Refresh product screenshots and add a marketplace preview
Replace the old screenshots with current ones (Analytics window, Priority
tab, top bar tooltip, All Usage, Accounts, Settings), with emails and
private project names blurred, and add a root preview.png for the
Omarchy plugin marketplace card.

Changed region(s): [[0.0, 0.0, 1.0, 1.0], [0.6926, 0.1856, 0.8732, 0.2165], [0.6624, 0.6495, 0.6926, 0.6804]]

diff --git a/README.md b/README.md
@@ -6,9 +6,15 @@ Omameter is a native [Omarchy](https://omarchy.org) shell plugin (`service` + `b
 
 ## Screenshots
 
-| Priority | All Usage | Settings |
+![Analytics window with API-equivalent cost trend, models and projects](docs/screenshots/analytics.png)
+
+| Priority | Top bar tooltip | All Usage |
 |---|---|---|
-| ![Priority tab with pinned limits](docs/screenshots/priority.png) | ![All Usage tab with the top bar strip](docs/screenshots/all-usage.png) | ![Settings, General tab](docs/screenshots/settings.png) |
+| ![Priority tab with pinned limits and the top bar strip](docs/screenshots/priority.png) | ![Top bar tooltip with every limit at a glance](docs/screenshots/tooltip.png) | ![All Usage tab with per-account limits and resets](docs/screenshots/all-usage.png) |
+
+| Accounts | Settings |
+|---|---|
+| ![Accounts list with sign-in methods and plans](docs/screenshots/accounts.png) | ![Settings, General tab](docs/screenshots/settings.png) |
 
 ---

--

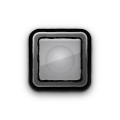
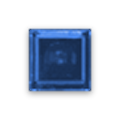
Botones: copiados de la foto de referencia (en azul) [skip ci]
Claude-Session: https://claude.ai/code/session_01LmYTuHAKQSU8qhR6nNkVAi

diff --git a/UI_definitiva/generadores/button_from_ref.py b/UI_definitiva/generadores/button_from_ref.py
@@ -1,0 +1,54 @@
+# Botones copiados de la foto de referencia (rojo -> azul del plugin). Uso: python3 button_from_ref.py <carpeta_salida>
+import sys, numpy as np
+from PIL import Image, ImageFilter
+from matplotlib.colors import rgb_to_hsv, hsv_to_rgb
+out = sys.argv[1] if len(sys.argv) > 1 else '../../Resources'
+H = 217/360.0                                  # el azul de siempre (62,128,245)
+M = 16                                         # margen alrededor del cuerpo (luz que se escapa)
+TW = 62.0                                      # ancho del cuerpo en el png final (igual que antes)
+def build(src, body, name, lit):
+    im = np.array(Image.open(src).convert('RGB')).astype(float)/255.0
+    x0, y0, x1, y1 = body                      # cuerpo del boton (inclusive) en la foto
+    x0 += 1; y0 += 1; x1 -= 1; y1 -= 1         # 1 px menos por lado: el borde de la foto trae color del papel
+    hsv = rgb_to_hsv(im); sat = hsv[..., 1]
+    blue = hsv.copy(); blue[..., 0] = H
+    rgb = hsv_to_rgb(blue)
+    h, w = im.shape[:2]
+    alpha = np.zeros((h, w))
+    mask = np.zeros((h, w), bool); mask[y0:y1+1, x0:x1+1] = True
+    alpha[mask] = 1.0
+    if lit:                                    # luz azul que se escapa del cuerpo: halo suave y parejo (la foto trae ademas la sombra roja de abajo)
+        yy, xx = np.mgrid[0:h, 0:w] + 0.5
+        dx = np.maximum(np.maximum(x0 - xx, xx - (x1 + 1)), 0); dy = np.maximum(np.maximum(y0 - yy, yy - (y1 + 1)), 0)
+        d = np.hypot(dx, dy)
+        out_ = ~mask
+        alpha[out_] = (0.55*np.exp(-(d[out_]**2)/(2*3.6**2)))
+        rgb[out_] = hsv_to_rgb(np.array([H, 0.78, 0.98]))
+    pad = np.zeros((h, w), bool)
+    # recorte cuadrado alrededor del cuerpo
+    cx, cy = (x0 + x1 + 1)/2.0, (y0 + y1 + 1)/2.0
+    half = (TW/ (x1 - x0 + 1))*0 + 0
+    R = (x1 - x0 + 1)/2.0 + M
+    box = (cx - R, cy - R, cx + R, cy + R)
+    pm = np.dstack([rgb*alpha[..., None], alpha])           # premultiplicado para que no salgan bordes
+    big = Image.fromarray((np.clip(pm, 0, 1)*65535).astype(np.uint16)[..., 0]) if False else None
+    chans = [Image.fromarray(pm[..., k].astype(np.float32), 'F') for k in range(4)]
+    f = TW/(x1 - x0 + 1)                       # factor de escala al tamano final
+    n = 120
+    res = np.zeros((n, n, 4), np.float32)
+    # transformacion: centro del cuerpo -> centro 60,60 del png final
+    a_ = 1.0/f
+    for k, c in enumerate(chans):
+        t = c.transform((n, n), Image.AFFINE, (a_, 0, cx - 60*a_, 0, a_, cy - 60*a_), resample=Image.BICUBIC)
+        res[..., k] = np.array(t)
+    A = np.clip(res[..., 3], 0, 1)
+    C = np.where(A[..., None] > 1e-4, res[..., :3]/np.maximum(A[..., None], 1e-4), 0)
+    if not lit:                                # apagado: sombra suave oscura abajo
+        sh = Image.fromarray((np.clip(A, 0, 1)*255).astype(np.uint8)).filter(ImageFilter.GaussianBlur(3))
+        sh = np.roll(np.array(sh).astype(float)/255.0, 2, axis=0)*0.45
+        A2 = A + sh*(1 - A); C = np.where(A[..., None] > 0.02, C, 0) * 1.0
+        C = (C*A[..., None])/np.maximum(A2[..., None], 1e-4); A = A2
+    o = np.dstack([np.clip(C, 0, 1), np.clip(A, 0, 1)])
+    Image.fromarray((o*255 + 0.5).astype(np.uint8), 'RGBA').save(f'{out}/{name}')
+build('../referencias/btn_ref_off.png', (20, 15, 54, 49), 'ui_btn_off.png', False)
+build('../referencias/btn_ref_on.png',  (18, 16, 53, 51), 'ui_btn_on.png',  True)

TASK INSTRUCTIONS ▸
Taking the lines above, repeat exactly those from the line that contains "yy - (y1 + 1)), 0)" through the line that contains "np.clip(A, 0, 1)])", and both of those lines as well. Include nothing else.

ANSWER TO THIS EXERCISE ▸
+        dx = np.maximum(np.maximum(x0 - xx, xx - (x1 + 1)), 0); dy = np.maximum(np.maximum(y0 - yy, yy - (y1 + 1)), 0)
+        d = np.hypot(dx, dy)
+        out_ = ~mask
+        alpha[out_] = (0.55*np.exp(-(d[out_]**2)/(2*3.6**2)))
+        rgb[out_] = hsv_to_rgb(np.array([H, 0.78, 0.98]))
+    pad = np.zeros((h, w), bool)
+    # recorte cuadrado alrededor del cuerpo
+    cx, cy = (x0 + x1 + 1)/2.0, (y0 + y1 + 1)/2.0
+    half = (TW/ (x1 - x0 + 1))*0 + 0
+    R = (x1 - x0 + 1)/2.0 + M
+    box = (cx - R, cy - R, cx + R, cy + R)
+    pm = np.dstack([rgb*alpha[..., None], alpha])           # premultiplicado para que no salgan bordes
+    big = Image.fromarray((np.clip(pm, 0, 1)*65535).astype(np.uint16)[..., 0]) if False else None
+    chans = [Image.fromarray(pm[..., k].astype(np.float32), 'F') for k in range(4)]
+    f = TW/(x1 - x0 + 1)                       # factor de escala al tamano final
+    n = 120
+    res = np.zeros((n, n, 4), np.float32)
+    # transformacion: centro del cuerpo -> centro 60,60 del png final
+    a_ = 1.0/f
+    for k, c in enumerate(chans):
+        t = c.transform((n, n), Image.AFFINE, (a_, 0, cx - 60*a_, 0, a_, cy - 60*a_), resample=Image.BICUBIC)
+        res[..., k] = np.array(t)
+    A = np.clip(res[..., 3], 0, 1)
+    C = np.where(A[..., None] > 1e-4, res[..., :3]/np.maximum(A[..., None], 1e-4), 0)
+    if not lit:                                # apagado: sombra suave oscura abajo
+        sh = Image.fromarray((np.clip(A, 0, 1)*255).astype(np.uint8)).filter(ImageFilter.GaussianBlur(3))
+        sh = np.roll(np.array(sh).astype(float)/255.0, 2, axis=0)*0.45
+        A2 = A + sh*(1 - A); C = np.where(A[..., None] > 0.02, C, 0) * 1.0
+        C = (C*A[..., None])/np.maximum(A2[..., None], 1e-4); A = A2
+    o = np.dstack([np.clip(C, 0, 1), np.clip(A, 0, 1)])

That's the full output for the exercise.